Start of Source material

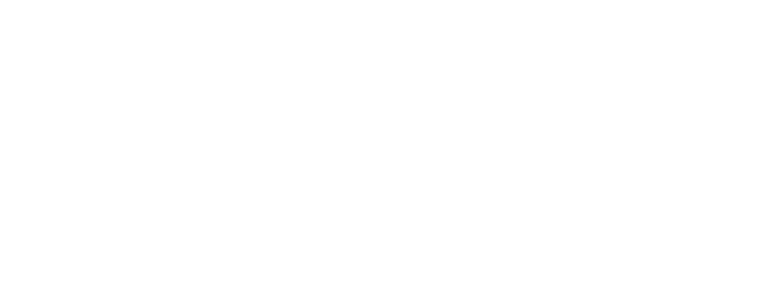
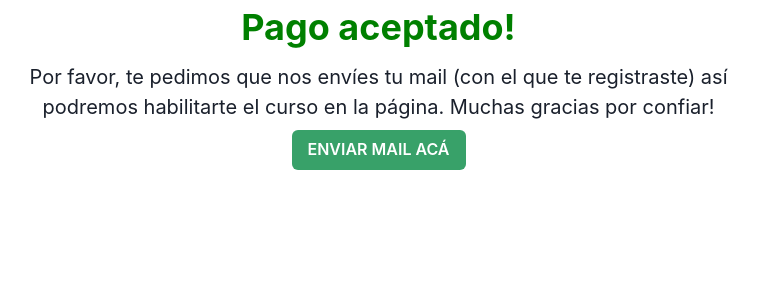
Before and after one commit to vazqueztomas/escuelabarber-a, a React (Create React App) app: page /pagoaceptado.html in a window 1280 px wide. Before the commit this address had no page. Shown: the top 300 px of the page, without its empty margins (0-760 px from the left). Built offline with nearby package versions, Linux system fonts and the light colour scheme.

Commit message:
añadimos cosas al footer, conseguimos hacer que solo sea para pagos

```diff
--- a/src/components/Autenticacion.js
+++ b/src/components/Autenticacion.js
@@ -1,26 +1,12 @@
-import { Button, Text } from "@chakra-ui/react";
 
-import React from "react";
 import {
   getAuth,
   signInWithPopup,
   GoogleAuthProvider,
-  onAuthStateChanged,
   signOut,
 } from "firebase/auth";
-import { useState } from "react";
-// Import the functions you need from the SDKs you need
 import { initializeApp } from "firebase/app";
 import { getAnalytics } from "firebase/analytics";
-import { Link } from "react-router-dom";
-import Home from "../containers/Home";
-import Login from "../containers/Login";
-import BarraNavegacion from "./BarraNavegacion";
-// TODO: Add SDKs for Firebase products that you want to use
-// https://firebase.google.com/docs/web/setup#available-libraries
-
-// Your web app's Firebase configuration
-// For Firebase JS SDK v7.20.0 and later, measurementId is optional
 const firebaseConfig = {
   apiKey: "AIzaSyB9zRE2sXrXypQmhADDMTgMGgsV-wkJMoo",
   authDomain: "benescuela.firebaseapp.com",
@@ -39,9 +25,7 @@ const analytics = getAnalytics(app);
 const provider = new GoogleAuthProvider();
 const auth = getAuth();
 
-const ButtonLogin = () => (
-  <Button onClick={loguearUser}>Iniciar sesion con Google</Button>
-);
+
 
 export function loguearUser() {
   signInWithPopup(auth, provider).then((res) => {
@@ -51,19 +35,16 @@ export function loguearUser() {
       profile_picture: res.user.photoURL,
       email: res.user.email,
     };
-    console.log(logUser);
+    // console.log(logUser);
   });
   auth.languageCode = "es";
 }
 
 export function desloguearUser() {
   signOut(auth).then((res) => {
-    console.log(res);
+    // console.log(res);
   });
 }
 
 export default function Autenticacion(props) {
-  // verificamos si esta logeado o deslogeado
-  ;
-  // return logeado;
 }
--- a/src/components/BarraNavegacion.js
+++ b/src/components/BarraNavegacion.js
@@ -71,12 +71,12 @@ export default function BarraNavegacion() {
           <>
           <MyMenu />
           <Button colorScheme="yellow" borderColor = {"none"} onClick={desloguearUser}>
-            Desloguear
+            Cerrar sesión
           </Button>
           </>
         ) : (
           <Button colorScheme="yellow" borderColor = {"none"} onClick={loguearUser}>
-            Loguear
+            Iniciar sesión
           </Button>
         )}
       </Stack>
--- a/src/components/ListadoVideos.js
+++ b/src/components/ListadoVideos.js
@@ -7,11 +7,48 @@ import {
   Box,
   UnorderedList,
   ListItem,
+  Stack
 } from "@chakra-ui/react";
 import AcordeonVideos from "./AcordeonVideos";
+import SubText from './SubText'
+import { getAuth, onAuthStateChanged } from "firebase/auth";
+import Titulo from "./Titulo";
+
+import { useState } from "react";
+
+function VerificaUser() {
+  const USUARIOS = ["GSbofvexX6VVTIltq4Sr2foJw473"]
+  const auth = getAuth();
+  const [pago, setPago] = useState(false)
+  onAuthStateChanged(auth, (user) => {
+  if (user) {
+
+    const uid = user.uid;
+    console.log("este es el user activo", uid)
+    if (USUARIOS.includes(uid)) {
+      setPago(true)
+      // console.log("El usuario pago")
+    }
+  } else {
+    setPago(false)
+  }
+});
+return pago
+}
+
+
+
 
 export default function ListadoVideos(props) {
   return (
+    <Stack>
+      {VerificaUser() ? <Videos/> : <Stack><Titulo titulo = "Debes comprar el curso para poder ver los videos!"></Titulo><SubText subtext = 'Si ya compraste el curso, y todavia no te aparece en esta sección, por favor mandanos un mail a benescuela@gmail.com'></SubText></Stack>}
+    </Stack>
+  );
+}
+
+const Videos = () => {
+  return(
     <Accordion
       defaultIndex={[0]}
       allowMultiple
@@ -165,5 +202,5 @@ export default function ListadoVideos(props) {
         video="https://www.youtube.com/embed/jPTLY9EC0w4"
       ></AcordeonVideos>
     </Accordion>
-  );
+  )
 }
--- a/src/components/Menu.js
+++ b/src/components/Menu.js
@@ -8,7 +8,7 @@ export default function MyMenu() {
       </MenuButton>
       <MenuList>
         <MenuItem><Link to = {"/comprar.html"}>Comprar curso</Link></MenuItem>
-        <MenuItem><Link to = {"/loginUser.html"}>Ir al curso </Link></MenuItem>
+        <MenuItem><Link to = {"/cursobarberia.html"}>Ir al curso </Link></MenuItem>
         {/* <MenuItem>Desloguear</MenuItem> */}
       </MenuList>
     </Menu>
--- a/src/components/sections/Footer.js
+++ b/src/components/sections/Footer.js
@@ -1,31 +1,32 @@
 import { Text, Stack } from "@chakra-ui/react";
-
+import { Link } from "@chakra-ui/react";
 export default function Footer() {
   let background = "#1A202C";
   let letterMin = "#838C95";
   return (
     <Stack
       backgroundColor={background}
-      direction={["column", "column","row"]}
+      direction={["column", "column", "row"]}
       justifyContent={"space-around"}
       py={6}
       mt={12}
       pl={[3]}
     >
       <Stack textAlign={"start"}>
-        <Text fontSize={["sm","md"]} color={"white"} fontWeight={"bolder"}>
+        <Text fontSize={["sm", "md"]} color={"white"} fontWeight={"bolder"}>
           ESCUELA "EL NEGRITO" - BARBERIA
         </Text>
         <Text fontSize={"sm"} color={letterMin}>
           Ayuda
         </Text>
+        <Link href="https://instagram.com/elnegrito.bshop">
           <Text fontSize={"sm"} color={letterMin}>
             Contacto
           </Text>
+        </Link>
       </Stack>
       <Stack textAlign={"start"}>
-
-        <Text fontSize={["sm","md"]} color={"white"} fontWeight={"bolder"}>
+        <Text fontSize={["sm", "md"]} color={"white"} fontWeight={"bolder"}>
           BARBERIA 'EL NEGRITO'
         </Text>
         <Text fontSize={"sm"} color={letterMin}>
@@ -36,19 +37,23 @@ export default function Footer() {
         </Text>
         <Text fontSize={"sm"} color={letterMin}>
           Políticas de privacidad
-        </Text><Text fontSize={"sm"} color={letterMin}>
+        </Text>
+        <Text fontSize={"sm"} color={letterMin}>
           Términos de servicio
         </Text>
       </Stack>
 
       <Stack direction={"row"}>
+        <Link href="https://instagram.com/elnegrito.bshop">
           <Text fontSize={"sm"} color={letterMin}>
             Instagram
           </Text>
-
+        </Link>
+        <Link href="https://github.com/vazquezcabj21">
           <Text fontSize={"sm"} color={letterMin}>
             Github
           </Text>
+        </Link>
       </Stack>
     </Stack>
   );
--- /dev/null
+++ b/src/components/sections/PagoAceptado.js
@@ -0,0 +1,23 @@
+import { Text, Button,  Link, Stack } from "@chakra-ui/react";
+import Subtitulo from "../Subtitulo";
+
+export default function PagoAceptado() {
+  return (
+    <>
+      <Stack
+        maxWidth={"75ch"}
+        alignItems={"center"}
+        justifyContent={"center"}
+        textAlign={"center"}
+      >
+        <Text color="green" fontSize={["3xl", "4xl"]} fontWeight={"bolder"}>
+          Pago aceptado!
+        </Text>
+        <Subtitulo subtitulo="Por favor, te pedimos que nos envíes tu mail (con el que te registraste) así podremos habilitarte el curso en la página. Muchas gracias por confiar!"></Subtitulo>
+        <Link href="https://wa.me/5492324681817">
+          <Button colorScheme={"green"}>ENVIAR MAIL ACÁ</Button>{" "}
+        </Link>
+      </Stack>
+    </>
+  );
+}
--- a/src/containers/Comprar.js
+++ b/src/containers/Comprar.js
@@ -1,11 +1,12 @@
 
-import { Box, Stack, Image,  } from "@chakra-ui/react";
+import { Box, Stack, Image,   } from "@chakra-ui/react";
 import Footer from "../components/sections/Footer";
 import Header from "../components/sections/Header";
 import Ofrecemos from "../components/sections/Ofrecemos";
 import SubText from "../components/SubText";
 import Subtitulo from "../components/Subtitulo";
 import Titulo from "../components/Titulo";
+
 
 
 
@@ -38,6 +39,7 @@ export default function Comprar() {
     </Stack>
       <Ofrecemos/>
       <Footer></Footer>
+
     </>
   );
 }
--- a/src/containers/Home.js
+++ b/src/containers/Home.js
@@ -1,5 +1,5 @@
 import Header from "../components/sections/Header";
-import Hero from "../components/Hero";
+import Hero from "../components/sections/Hero";
 import Experiencia from "../components/sections/Experiencia";
 import Trabaja from "../components/sections/Trabaja";
 import Elegirnos from "../components/sections/Elegirnos";
--- a/src/routes/App.js
+++ b/src/routes/App.js
@@ -4,6 +4,7 @@ import Home from "../containers/Home";
 import Comprar from "../containers/Comprar";
 import Curso from "../containers/Curso";
 import Login from "../containers/Login";
+import PagoAceptado from "../components/sections/PagoAceptado";
 
 function App() {
   return (
@@ -14,6 +15,7 @@ function App() {
           <Route path="/comprar.html" element={<Comprar />}></Route>
           <Route path="/cursobarberia.html" element={<Curso />}></Route>
           <Route path="/loginUser.html" element={<Login/>}></Route>
+          <Route path ="/pagoaceptado.html" element = {<PagoAceptado/>}></Route>
         </Routes>
       </Browser>
     </div>
```
Also changed, not shown: src/components/Card.js (+8 -4 lines), src/components/sections/Hero.js (renamed from src/components/Hero.js, +4 -4 lines). Lines whose indentation alone changed are shown as unchanged.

End of Source material

■ **Task objective**:
Return, from the material above, every line with the word "https".

■ **Result for this task**:
-// https://firebase.google.com/docs/web/setup#available-libraries
         video="https://www.youtube.com/embed/jPTLY9EC0w4"
+        <Link href="https://instagram.com/elnegrito.bshop">
+        <Link href="https://instagram.com/elnegrito.bshop">
+        <Link href="https://github.com/vazquezcabj21">
+        <Link href="https://wa.me/5492324681817">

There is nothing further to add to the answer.